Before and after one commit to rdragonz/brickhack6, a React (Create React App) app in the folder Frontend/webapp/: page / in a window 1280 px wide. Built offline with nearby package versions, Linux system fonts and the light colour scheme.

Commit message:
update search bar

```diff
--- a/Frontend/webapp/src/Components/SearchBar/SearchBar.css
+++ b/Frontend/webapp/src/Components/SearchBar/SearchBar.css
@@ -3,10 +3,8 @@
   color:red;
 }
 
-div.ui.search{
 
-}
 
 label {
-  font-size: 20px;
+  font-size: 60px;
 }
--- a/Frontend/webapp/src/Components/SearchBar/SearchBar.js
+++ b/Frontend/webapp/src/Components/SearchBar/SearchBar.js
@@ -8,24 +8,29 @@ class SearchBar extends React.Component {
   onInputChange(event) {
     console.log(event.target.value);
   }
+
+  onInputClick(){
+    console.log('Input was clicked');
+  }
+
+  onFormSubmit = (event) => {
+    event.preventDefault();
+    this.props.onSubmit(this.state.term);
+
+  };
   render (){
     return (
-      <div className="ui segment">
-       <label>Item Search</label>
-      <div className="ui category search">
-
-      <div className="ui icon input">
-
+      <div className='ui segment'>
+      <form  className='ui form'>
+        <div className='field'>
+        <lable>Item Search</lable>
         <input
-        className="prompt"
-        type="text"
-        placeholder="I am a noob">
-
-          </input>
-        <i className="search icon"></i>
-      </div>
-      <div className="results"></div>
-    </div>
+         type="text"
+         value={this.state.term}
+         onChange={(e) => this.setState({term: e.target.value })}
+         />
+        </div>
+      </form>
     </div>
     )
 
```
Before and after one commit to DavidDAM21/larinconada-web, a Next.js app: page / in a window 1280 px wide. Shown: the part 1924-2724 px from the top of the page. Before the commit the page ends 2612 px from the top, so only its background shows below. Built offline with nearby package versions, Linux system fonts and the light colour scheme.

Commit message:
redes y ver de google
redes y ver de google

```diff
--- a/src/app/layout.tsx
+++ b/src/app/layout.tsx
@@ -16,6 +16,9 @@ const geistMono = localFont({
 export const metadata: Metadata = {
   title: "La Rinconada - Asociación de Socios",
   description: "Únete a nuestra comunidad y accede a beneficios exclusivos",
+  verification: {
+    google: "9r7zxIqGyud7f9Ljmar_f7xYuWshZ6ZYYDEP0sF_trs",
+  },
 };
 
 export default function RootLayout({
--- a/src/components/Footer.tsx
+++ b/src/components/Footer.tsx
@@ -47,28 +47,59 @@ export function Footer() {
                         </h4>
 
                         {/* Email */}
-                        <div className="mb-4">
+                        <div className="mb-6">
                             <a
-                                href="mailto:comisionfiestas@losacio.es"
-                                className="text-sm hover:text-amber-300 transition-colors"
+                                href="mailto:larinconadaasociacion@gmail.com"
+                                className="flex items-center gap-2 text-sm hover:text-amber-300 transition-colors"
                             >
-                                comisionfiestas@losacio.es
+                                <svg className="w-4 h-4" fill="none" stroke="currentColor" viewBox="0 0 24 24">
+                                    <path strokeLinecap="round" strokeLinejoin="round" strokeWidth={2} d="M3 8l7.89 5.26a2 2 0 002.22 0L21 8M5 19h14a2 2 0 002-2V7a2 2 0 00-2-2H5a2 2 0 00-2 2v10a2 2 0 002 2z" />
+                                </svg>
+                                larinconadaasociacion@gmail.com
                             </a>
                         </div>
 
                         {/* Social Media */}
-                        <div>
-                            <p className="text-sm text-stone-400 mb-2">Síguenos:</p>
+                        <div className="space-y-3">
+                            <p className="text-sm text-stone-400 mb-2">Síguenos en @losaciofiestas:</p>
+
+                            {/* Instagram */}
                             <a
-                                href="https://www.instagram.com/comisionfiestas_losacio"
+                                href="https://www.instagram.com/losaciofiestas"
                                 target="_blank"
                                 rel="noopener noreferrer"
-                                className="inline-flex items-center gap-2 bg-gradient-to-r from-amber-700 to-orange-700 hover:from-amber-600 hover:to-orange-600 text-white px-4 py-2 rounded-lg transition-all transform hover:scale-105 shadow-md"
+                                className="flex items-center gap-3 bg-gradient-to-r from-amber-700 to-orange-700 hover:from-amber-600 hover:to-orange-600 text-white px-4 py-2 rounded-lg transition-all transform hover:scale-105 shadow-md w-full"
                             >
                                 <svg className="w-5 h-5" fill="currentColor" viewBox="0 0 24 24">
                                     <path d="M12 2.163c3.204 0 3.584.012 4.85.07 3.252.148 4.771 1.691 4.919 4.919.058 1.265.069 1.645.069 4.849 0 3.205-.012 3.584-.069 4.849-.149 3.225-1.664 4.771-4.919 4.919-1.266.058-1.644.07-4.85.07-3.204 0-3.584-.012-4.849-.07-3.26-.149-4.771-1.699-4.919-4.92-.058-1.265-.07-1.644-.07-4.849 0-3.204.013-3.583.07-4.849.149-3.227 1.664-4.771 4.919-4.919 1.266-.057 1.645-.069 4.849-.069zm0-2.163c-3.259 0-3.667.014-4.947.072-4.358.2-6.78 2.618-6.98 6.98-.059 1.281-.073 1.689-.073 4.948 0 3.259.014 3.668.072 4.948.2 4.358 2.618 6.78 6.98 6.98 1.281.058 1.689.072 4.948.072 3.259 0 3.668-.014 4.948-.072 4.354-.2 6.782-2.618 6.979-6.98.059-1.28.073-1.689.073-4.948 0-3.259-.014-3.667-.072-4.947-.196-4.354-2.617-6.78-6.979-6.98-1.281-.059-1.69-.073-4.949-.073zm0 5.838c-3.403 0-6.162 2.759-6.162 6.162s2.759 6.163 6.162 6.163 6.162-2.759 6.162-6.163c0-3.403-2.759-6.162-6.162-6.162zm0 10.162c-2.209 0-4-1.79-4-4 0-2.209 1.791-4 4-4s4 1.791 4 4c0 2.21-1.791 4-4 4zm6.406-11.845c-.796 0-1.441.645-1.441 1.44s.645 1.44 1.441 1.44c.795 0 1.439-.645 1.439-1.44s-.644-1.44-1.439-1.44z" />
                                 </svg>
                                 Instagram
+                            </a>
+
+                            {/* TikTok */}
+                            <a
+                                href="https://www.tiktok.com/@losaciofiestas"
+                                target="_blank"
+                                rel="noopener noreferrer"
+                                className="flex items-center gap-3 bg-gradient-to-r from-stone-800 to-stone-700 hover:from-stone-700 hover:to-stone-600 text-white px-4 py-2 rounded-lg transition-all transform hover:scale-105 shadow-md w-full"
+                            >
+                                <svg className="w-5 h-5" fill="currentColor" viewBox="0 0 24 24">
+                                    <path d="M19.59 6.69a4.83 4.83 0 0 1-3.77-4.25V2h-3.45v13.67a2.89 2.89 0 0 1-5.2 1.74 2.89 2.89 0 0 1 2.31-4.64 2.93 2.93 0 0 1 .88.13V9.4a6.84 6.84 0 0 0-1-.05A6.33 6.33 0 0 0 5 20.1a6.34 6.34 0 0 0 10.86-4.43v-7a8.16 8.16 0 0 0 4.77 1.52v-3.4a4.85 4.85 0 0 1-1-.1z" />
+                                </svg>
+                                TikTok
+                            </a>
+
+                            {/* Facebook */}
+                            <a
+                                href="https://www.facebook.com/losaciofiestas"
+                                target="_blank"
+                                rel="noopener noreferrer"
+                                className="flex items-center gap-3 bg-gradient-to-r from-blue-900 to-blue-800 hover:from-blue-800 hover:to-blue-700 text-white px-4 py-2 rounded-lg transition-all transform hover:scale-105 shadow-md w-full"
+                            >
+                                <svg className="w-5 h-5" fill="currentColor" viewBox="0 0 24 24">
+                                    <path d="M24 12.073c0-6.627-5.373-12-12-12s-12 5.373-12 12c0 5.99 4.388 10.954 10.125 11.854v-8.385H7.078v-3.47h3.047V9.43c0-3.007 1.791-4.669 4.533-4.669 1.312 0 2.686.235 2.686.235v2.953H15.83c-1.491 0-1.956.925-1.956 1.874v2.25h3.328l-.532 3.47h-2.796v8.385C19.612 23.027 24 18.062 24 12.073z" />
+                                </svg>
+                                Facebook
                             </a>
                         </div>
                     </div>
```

______

Assignment: Within the material above, report how many lines carry the word "Síguenos", and nothing else.

Solution for this task: 2